### WHAT IS NEEDED
Number of lines with "body" in the data: give that figure by itself.

### SUPPLIED DATA
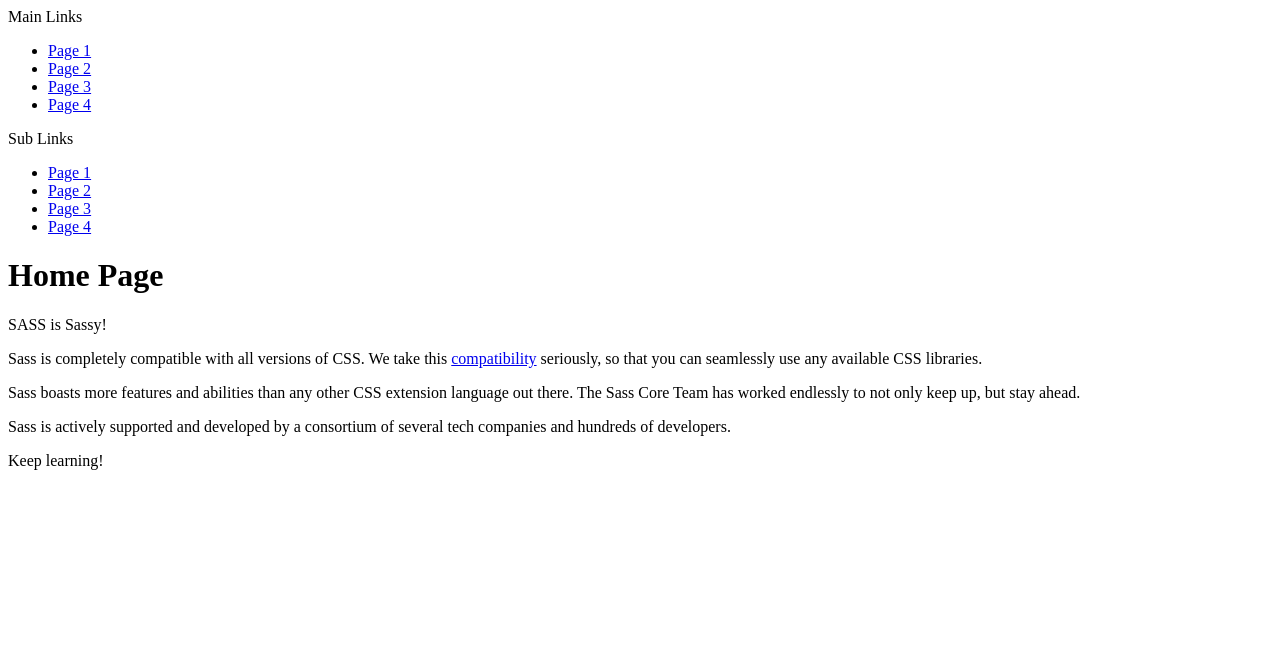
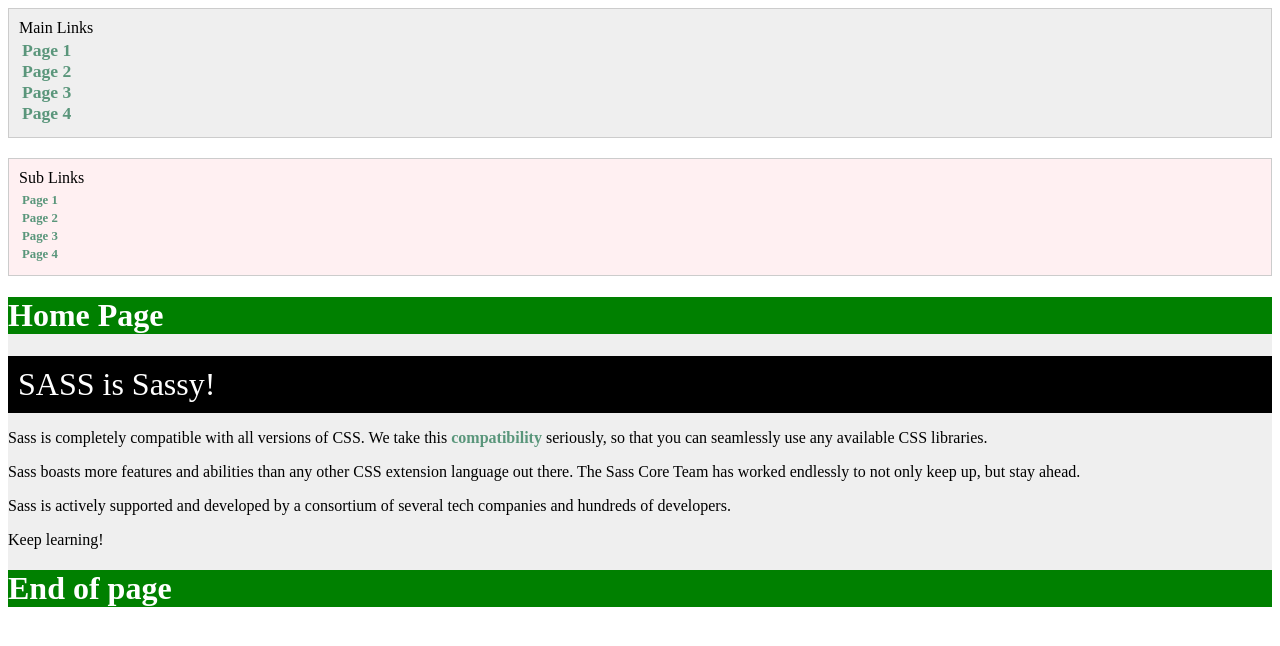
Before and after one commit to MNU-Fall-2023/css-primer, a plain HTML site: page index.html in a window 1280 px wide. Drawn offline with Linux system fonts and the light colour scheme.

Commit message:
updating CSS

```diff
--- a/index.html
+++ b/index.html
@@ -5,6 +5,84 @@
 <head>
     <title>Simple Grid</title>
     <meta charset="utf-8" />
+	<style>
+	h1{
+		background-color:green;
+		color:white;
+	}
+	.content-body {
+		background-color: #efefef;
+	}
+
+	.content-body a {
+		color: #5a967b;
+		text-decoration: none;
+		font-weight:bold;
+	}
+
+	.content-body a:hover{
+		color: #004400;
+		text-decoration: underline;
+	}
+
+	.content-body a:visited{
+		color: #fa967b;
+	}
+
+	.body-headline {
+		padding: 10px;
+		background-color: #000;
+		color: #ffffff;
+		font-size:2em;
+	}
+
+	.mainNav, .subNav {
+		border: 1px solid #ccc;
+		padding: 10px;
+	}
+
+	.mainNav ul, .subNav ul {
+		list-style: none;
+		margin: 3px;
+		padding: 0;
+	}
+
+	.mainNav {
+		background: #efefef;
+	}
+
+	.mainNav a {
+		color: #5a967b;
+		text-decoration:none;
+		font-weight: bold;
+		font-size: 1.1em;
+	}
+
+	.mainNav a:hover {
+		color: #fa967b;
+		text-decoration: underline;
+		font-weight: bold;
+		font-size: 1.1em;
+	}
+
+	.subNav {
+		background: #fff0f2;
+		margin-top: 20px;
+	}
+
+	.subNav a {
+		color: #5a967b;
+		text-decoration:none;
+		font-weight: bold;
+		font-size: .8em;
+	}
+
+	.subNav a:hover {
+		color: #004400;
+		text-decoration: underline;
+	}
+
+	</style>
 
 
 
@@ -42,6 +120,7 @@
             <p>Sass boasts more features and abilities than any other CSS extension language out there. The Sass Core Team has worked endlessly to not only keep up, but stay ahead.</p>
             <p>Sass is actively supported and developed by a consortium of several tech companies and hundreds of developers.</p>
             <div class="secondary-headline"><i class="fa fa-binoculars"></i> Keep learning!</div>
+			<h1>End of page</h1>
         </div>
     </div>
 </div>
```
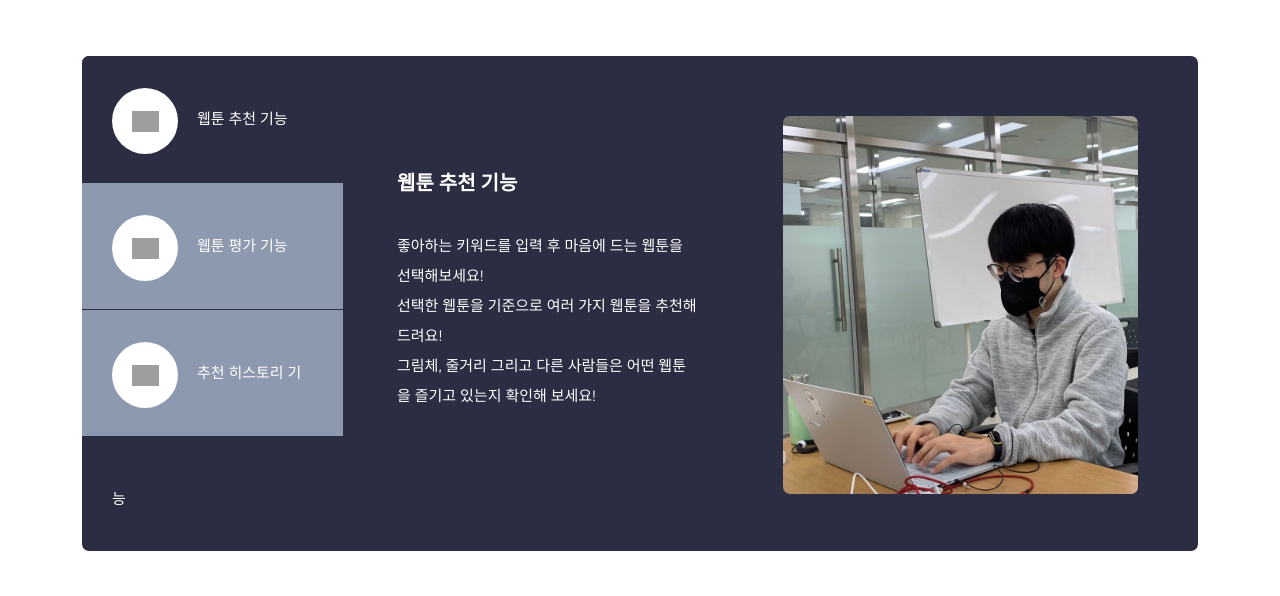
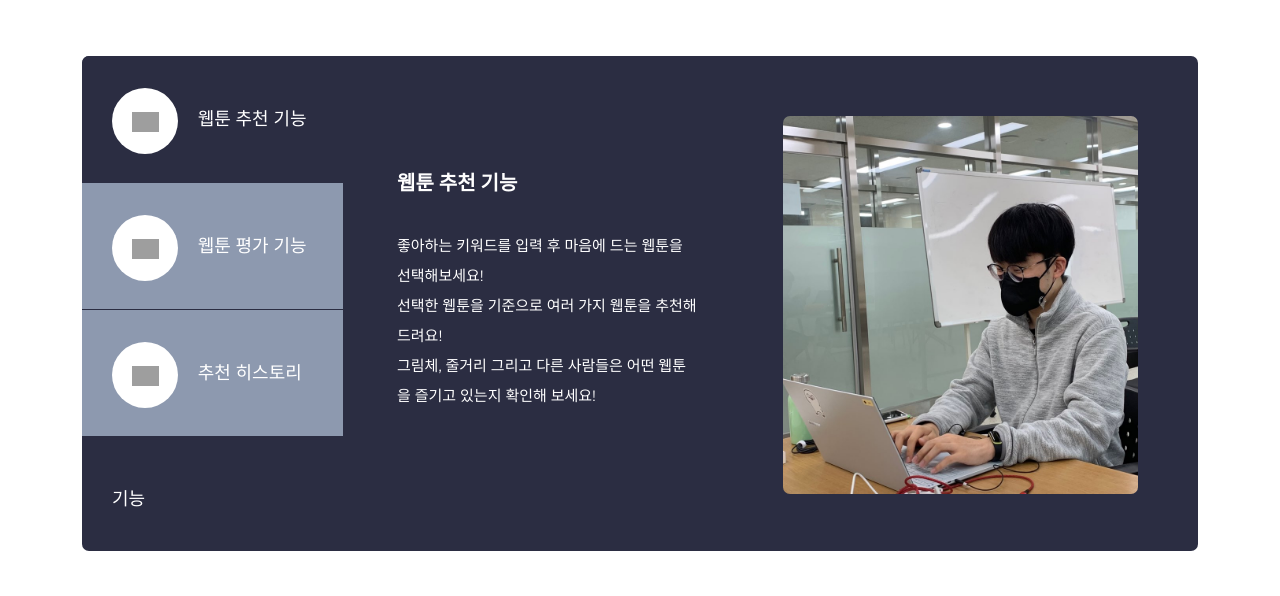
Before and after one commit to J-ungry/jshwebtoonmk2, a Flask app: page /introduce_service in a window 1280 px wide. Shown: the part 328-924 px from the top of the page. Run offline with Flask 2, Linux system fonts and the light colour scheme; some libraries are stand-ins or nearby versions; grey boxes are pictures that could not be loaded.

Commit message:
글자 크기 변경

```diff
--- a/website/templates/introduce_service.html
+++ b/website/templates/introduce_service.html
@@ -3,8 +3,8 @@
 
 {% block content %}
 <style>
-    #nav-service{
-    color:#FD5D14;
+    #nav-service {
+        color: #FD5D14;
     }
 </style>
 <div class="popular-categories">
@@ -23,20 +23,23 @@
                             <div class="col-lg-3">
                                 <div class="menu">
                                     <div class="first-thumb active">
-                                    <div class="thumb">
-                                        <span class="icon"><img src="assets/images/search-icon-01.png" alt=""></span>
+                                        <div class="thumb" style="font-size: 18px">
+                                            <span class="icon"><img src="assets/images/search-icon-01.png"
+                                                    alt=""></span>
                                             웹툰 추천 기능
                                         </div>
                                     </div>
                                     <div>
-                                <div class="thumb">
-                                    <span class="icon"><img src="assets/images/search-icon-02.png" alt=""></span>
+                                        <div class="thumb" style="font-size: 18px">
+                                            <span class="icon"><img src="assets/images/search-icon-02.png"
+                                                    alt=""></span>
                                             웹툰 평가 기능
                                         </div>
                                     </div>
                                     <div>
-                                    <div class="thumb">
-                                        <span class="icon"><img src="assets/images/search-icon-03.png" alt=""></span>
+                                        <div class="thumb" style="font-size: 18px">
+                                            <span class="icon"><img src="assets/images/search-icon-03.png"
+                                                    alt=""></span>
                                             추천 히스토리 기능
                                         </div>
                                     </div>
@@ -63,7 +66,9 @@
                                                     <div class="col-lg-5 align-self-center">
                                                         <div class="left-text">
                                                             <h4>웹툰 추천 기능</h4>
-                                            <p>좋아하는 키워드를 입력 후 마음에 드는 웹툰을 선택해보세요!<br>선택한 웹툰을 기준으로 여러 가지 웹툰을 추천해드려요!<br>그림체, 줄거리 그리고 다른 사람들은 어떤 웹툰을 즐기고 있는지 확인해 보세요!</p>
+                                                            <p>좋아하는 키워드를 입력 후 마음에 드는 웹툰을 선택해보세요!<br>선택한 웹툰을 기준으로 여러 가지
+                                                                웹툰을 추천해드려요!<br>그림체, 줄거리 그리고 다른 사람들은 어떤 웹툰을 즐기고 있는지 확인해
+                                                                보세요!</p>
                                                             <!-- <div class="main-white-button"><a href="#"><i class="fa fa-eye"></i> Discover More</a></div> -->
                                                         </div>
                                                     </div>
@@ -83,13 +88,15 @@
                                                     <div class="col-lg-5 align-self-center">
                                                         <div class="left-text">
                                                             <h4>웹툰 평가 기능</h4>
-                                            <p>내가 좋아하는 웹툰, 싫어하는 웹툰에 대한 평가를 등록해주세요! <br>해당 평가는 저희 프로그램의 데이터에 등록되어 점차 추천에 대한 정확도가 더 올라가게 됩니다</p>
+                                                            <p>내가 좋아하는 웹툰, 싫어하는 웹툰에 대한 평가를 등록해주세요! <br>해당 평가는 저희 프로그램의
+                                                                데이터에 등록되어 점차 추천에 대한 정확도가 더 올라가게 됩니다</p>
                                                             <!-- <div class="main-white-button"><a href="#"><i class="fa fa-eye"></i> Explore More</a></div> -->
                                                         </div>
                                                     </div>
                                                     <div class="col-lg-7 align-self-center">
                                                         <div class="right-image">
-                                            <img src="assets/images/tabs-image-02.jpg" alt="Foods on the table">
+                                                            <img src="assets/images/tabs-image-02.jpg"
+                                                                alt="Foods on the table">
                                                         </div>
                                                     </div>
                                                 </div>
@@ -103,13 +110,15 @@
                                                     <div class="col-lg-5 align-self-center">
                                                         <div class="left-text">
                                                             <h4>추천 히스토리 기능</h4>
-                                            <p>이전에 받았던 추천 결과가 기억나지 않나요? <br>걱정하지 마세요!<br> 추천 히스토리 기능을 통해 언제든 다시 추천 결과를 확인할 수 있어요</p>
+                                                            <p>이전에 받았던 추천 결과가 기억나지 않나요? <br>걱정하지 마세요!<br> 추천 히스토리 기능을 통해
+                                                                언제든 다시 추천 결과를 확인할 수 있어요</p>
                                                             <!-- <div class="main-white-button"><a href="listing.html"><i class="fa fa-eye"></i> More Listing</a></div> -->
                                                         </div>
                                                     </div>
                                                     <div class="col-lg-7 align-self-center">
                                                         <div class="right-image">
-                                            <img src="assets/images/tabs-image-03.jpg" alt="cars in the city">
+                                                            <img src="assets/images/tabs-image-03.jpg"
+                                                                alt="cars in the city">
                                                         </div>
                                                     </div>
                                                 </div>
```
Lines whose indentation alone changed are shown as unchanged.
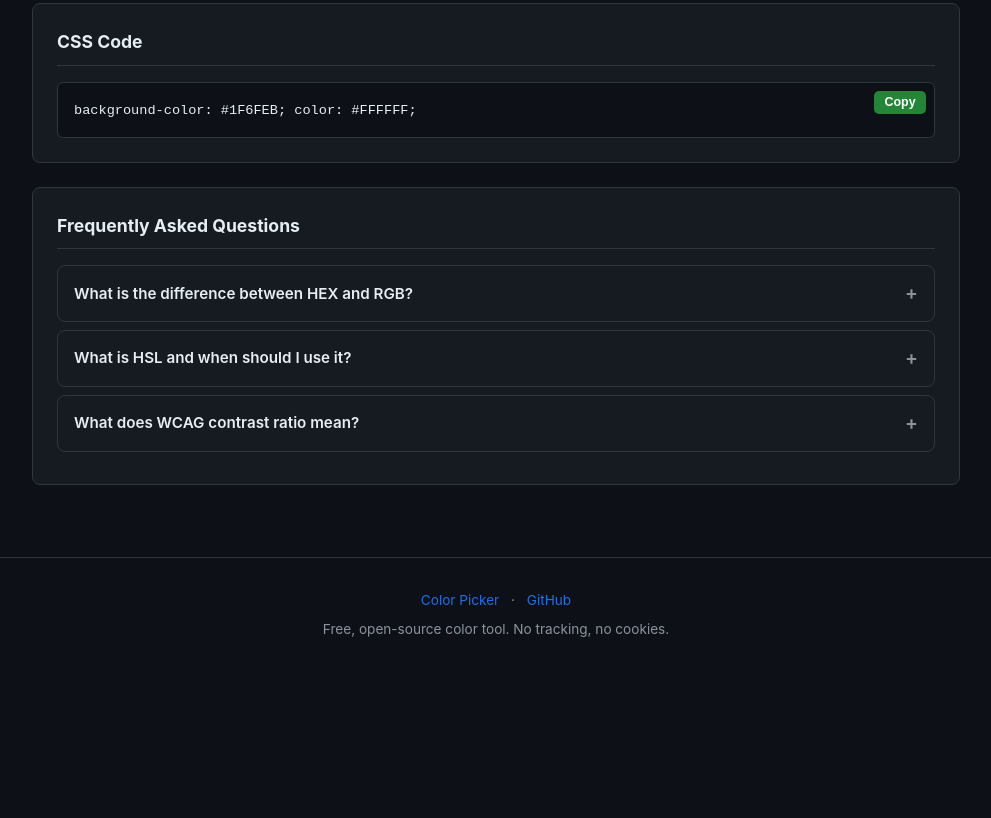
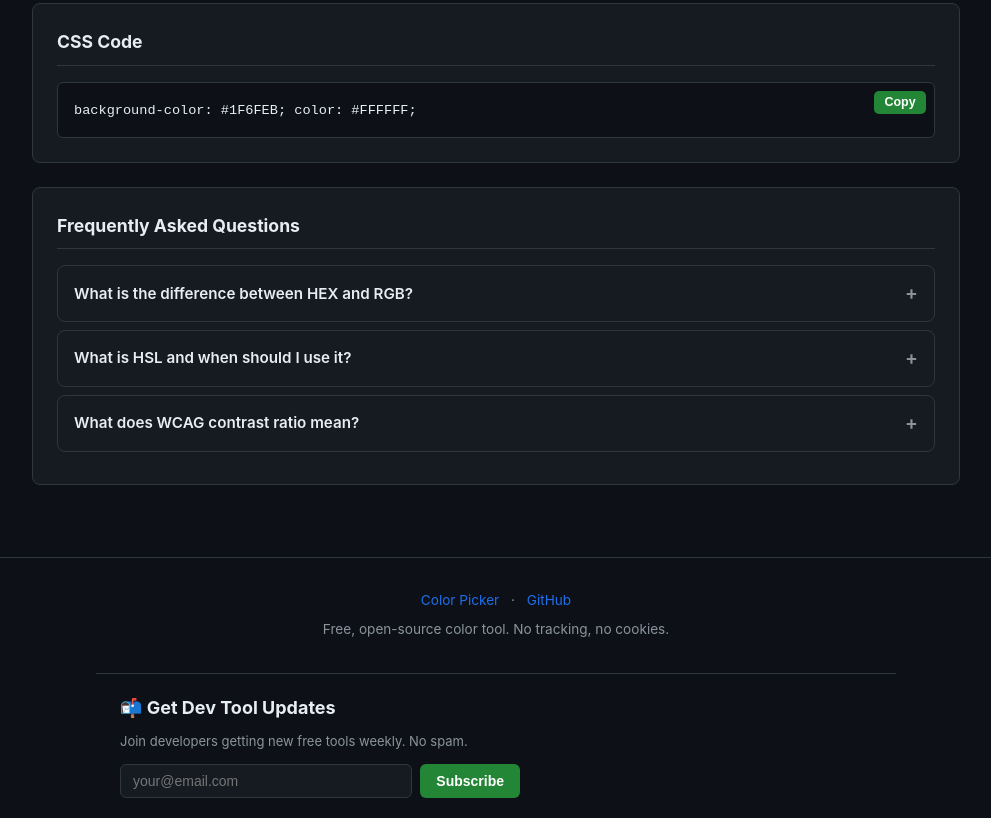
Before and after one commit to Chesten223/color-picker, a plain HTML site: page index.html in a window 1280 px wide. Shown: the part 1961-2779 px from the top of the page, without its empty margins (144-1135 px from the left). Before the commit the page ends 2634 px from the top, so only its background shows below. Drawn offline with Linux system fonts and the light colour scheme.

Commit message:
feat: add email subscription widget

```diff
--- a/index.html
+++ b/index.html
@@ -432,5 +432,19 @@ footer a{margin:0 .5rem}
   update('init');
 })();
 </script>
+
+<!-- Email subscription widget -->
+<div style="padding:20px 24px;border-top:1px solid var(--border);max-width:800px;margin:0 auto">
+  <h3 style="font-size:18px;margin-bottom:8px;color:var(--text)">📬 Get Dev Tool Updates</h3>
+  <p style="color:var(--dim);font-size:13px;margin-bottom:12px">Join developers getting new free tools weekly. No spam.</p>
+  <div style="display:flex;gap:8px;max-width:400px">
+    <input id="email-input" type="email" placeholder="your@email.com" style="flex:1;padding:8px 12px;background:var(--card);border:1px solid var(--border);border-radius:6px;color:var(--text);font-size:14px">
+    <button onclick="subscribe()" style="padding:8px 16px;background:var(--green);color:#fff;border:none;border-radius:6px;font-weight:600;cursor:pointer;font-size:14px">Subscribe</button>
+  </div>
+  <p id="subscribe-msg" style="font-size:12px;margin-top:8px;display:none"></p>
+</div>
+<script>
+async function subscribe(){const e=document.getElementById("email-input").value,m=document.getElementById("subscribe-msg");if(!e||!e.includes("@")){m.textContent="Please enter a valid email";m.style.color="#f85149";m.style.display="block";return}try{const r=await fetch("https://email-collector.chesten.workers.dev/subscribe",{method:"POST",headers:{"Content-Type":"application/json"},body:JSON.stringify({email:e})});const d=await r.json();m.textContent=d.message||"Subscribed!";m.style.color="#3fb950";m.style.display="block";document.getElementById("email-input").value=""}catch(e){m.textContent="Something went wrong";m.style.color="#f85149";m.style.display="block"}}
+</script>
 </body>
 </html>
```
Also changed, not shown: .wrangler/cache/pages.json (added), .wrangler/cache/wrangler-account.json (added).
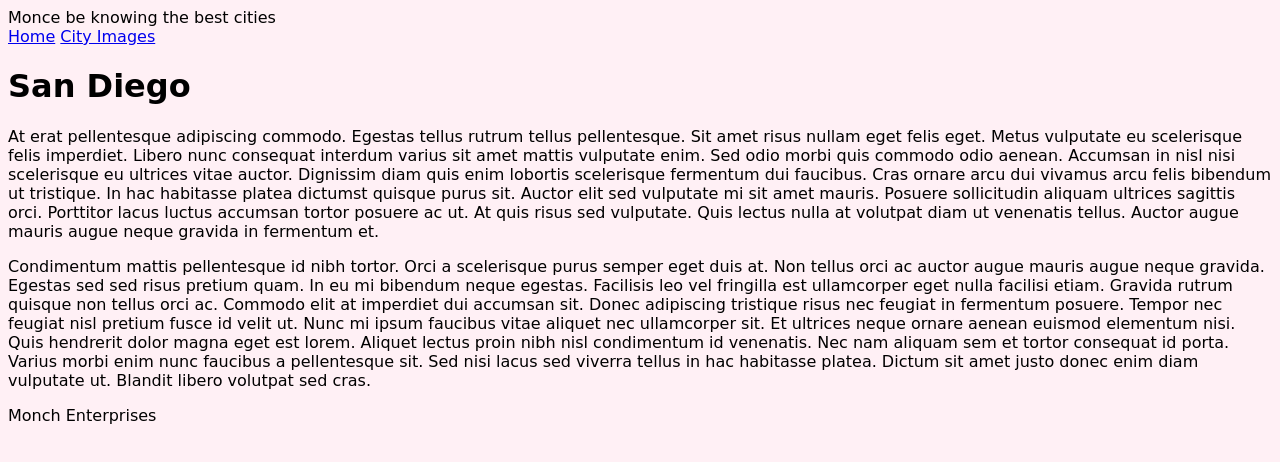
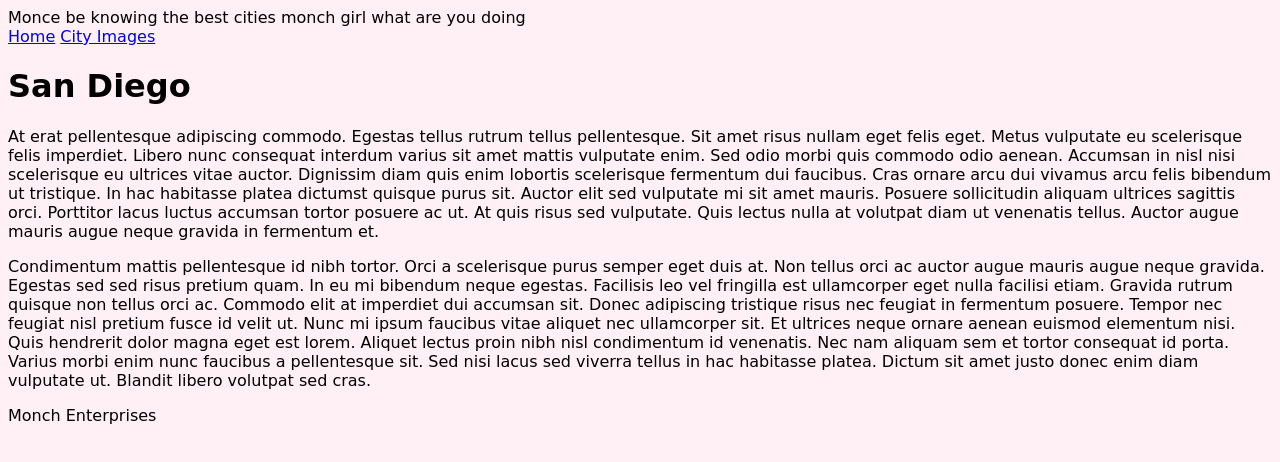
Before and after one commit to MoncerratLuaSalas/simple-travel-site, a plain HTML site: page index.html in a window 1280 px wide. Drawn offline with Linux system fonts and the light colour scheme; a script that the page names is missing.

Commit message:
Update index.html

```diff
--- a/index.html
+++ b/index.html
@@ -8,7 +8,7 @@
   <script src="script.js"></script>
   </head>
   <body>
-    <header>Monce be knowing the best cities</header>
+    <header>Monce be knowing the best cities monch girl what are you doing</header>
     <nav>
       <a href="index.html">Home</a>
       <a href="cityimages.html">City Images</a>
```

### EXERCISE RESPONSE
8